WORK INSTRUCTIONS
Give back the whole listing exactly as it is written.

━━━━━ DATA

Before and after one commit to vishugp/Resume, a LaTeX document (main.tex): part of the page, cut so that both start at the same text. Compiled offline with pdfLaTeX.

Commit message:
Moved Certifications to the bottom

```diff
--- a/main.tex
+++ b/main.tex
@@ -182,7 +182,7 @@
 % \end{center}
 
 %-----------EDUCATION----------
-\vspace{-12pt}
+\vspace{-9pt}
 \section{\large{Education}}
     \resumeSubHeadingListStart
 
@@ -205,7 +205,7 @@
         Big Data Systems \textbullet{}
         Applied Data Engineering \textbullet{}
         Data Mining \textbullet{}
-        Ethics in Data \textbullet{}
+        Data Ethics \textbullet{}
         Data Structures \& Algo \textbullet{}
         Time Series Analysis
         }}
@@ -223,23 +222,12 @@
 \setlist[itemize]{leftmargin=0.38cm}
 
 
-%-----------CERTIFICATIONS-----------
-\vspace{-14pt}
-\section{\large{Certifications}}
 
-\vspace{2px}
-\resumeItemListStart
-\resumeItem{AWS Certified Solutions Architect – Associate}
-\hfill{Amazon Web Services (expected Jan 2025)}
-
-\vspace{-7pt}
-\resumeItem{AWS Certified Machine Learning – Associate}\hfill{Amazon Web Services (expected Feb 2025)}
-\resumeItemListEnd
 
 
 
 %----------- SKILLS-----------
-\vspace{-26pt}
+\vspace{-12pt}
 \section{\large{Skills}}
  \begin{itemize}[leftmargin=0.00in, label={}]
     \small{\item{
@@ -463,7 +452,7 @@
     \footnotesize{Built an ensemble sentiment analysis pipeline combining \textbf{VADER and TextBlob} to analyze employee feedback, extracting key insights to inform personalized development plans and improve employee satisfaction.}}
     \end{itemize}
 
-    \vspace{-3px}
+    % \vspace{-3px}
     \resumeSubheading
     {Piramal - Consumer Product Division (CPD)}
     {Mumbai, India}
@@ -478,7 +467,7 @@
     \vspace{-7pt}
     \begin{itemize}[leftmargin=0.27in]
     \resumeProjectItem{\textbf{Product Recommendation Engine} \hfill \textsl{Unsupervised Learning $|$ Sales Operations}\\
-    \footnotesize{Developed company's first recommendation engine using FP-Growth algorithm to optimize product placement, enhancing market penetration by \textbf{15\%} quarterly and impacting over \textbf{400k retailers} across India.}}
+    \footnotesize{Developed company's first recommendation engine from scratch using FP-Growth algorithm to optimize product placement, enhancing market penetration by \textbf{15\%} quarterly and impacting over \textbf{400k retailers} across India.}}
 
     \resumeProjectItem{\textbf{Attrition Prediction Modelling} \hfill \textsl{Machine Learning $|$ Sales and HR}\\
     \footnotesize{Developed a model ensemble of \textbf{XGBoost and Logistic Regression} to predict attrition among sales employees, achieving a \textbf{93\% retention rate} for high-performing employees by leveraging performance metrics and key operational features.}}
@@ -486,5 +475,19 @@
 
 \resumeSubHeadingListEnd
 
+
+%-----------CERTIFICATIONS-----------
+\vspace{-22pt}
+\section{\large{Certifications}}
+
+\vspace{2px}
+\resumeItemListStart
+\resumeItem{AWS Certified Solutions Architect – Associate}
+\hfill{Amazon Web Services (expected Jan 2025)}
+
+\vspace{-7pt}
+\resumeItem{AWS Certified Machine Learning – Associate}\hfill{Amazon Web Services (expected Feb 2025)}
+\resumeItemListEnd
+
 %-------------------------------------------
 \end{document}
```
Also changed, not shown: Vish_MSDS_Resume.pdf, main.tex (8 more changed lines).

━━━━━━━━━━

SOLVED PROBLEM
Before and after one commit to vishugp/Resume, a LaTeX document (main.tex): part of the page, cut so that both start at the same text. Compiled offline with pdfLaTeX.

Commit message:
Moved Certifications to the bottom

```diff
--- a/main.tex
+++ b/main.tex
@@ -182,7 +182,7 @@
 % \end{center}
 
 %-----------EDUCATION----------
-\vspace{-12pt}
+\vspace{-9pt}
 \section{\large{Education}}
     \resumeSubHeadingListStart
 
@@ -205,7 +205,7 @@
         Big Data Systems \textbullet{}
         Applied Data Engineering \textbullet{}
         Data Mining \textbullet{}
-        Ethics in Data \textbullet{}
+        Data Ethics \textbullet{}
         Data Structures \& Algo \textbullet{}
         Time Series Analysis
         }}
@@ -223,23 +222,12 @@
 \setlist[itemize]{leftmargin=0.38cm}
 
 
-%-----------CERTIFICATIONS-----------
-\vspace{-14pt}
-\section{\large{Certifications}}
 
-\vspace{2px}
-\resumeItemListStart
-\resumeItem{AWS Certified Solutions Architect – Associate}
-\hfill{Amazon Web Services (expected Jan 2025)}
-
-\vspace{-7pt}
-\resumeItem{AWS Certified Machine Learning – Associate}\hfill{Amazon Web Services (expected Feb 2025)}
-\resumeItemListEnd
 
 
 
 %----------- SKILLS-----------
-\vspace{-26pt}
+\vspace{-12pt}
 \section{\large{Skills}}
  \begin{itemize}[leftmargin=0.00in, label={}]
     \small{\item{
@@ -463,7 +452,7 @@
     \footnotesize{Built an ensemble sentiment analysis pipeline combining \textbf{VADER and TextBlob} to analyze employee feedback, extracting key insights to inform personalized development plans and improve employee satisfaction.}}
     \end{itemize}
 
-    \vspace{-3px}
+    % \vspace{-3px}
     \resumeSubheading
     {Piramal - Consumer Product Division (CPD)}
     {Mumbai, India}
@@ -478,7 +467,7 @@
     \vspace{-7pt}
     \begin{itemize}[leftmargin=0.27in]
     \resumeProjectItem{\textbf{Product Recommendation Engine} \hfill \textsl{Unsupervised Learning $|$ Sales Operations}\\
-    \footnotesize{Developed company's first recommendation engine using FP-Growth algorithm to optimize product placement, enhancing market penetration by \textbf{15\%} quarterly and impacting over \textbf{400k retailers} across India.}}
+    \footnotesize{Developed company's first recommendation engine from scratch using FP-Growth algorithm to optimize product placement, enhancing market penetration by \textbf{15\%} quarterly and impacting over \textbf{400k retailers} across India.}}
 
     \resumeProjectItem{\textbf{Attrition Prediction Modelling} \hfill \textsl{Machine Learning $|$ Sales and HR}\\
     \footnotesize{Developed a model ensemble of \textbf{XGBoost and Logistic Regression} to predict attrition among sales employees, achieving a \textbf{93\% retention rate} for high-performing employees by leveraging performance metrics and key operational features.}}
@@ -486,5 +475,19 @@
 
 \resumeSubHeadingListEnd
 
+
+%-----------CERTIFICATIONS-----------
+\vspace{-22pt}
+\section{\large{Certifications}}
+
+\vspace{2px}
+\resumeItemListStart
+\resumeItem{AWS Certified Solutions Architect – Associate}
+\hfill{Amazon Web Services (expected Jan 2025)}
+
+\vspace{-7pt}
+\resumeItem{AWS Certified Machine Learning – Associate}\hfill{Amazon Web Services (expected Feb 2025)}
+\resumeItemListEnd
+
 %-------------------------------------------
 \end{document}
```
Also changed, not shown: Vish_MSDS_Resume.pdf, main.tex (8 more changed lines).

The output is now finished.